Content revision data:
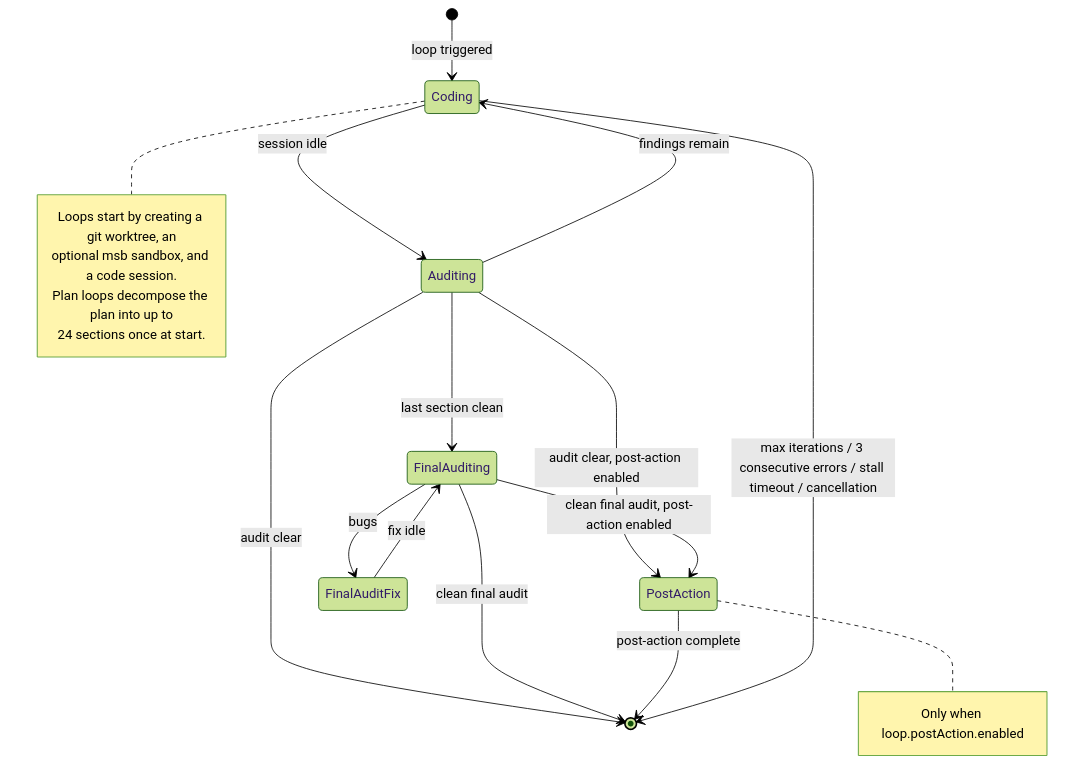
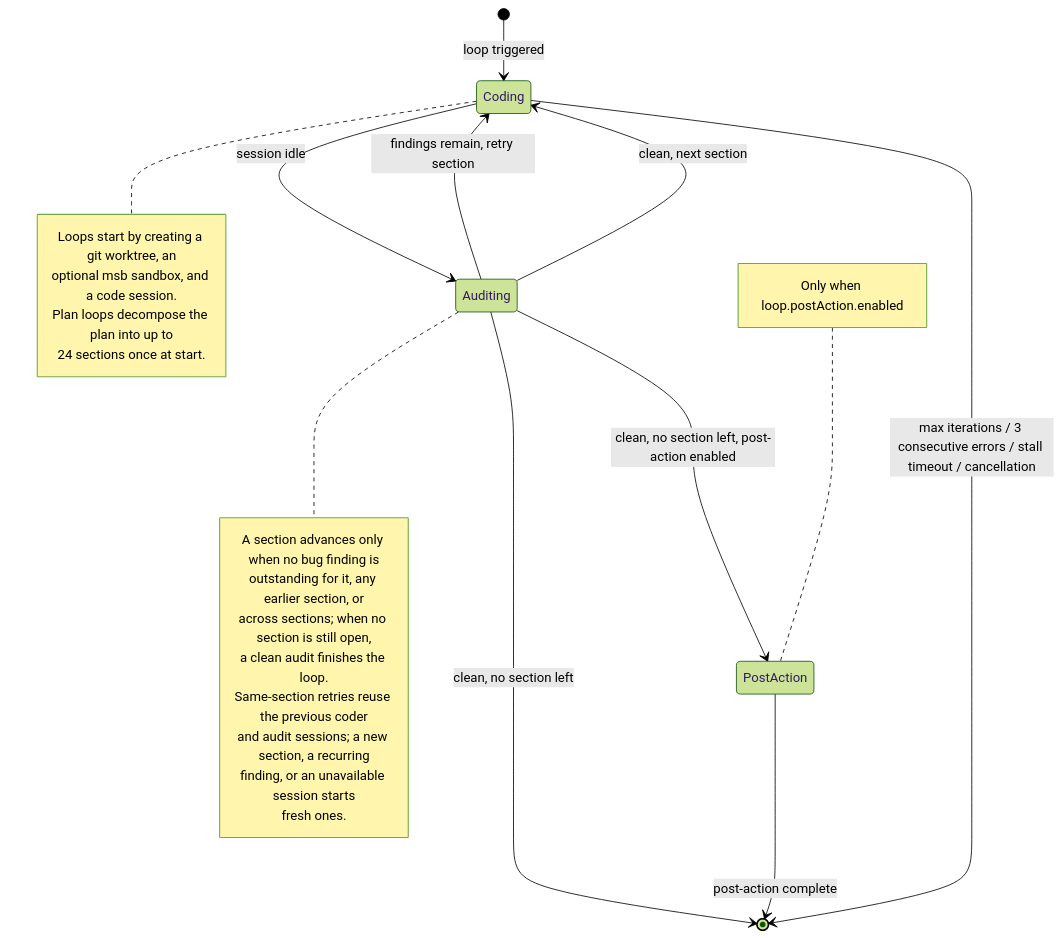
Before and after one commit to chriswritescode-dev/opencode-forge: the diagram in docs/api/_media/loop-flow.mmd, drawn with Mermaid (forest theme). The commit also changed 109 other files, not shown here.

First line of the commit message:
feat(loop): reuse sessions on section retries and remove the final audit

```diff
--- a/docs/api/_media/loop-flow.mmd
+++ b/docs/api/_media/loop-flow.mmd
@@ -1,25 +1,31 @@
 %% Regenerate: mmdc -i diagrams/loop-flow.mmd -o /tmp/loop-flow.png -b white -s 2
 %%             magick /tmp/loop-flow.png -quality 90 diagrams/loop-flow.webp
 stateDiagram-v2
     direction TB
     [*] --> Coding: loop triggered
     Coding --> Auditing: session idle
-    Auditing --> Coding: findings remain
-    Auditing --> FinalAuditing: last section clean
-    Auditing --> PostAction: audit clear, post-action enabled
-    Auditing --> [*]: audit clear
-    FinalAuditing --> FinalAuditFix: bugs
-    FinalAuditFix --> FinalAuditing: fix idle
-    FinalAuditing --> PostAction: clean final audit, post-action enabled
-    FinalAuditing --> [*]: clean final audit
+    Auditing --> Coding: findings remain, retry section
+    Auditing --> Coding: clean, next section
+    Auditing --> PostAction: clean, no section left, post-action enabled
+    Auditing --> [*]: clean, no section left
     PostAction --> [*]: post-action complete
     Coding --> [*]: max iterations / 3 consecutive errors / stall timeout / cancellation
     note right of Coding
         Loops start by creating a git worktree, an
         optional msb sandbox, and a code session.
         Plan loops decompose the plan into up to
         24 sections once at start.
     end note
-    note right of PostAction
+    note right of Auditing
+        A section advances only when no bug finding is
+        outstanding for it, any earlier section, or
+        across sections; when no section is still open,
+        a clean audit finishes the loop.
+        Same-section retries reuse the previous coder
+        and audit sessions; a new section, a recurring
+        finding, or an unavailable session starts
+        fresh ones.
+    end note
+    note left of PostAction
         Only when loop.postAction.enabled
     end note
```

WORK INSTRUCTIONS
Go through the entries. Report every line that contains the word "diagrams".

WORKED SOLUTION
 %% Regenerate: mmdc -i diagrams/loop-flow.mmd -o /tmp/loop-flow.png -b white -s 2
 %%             magick /tmp/loop-flow.png -quality 90 diagrams/loop-flow.webp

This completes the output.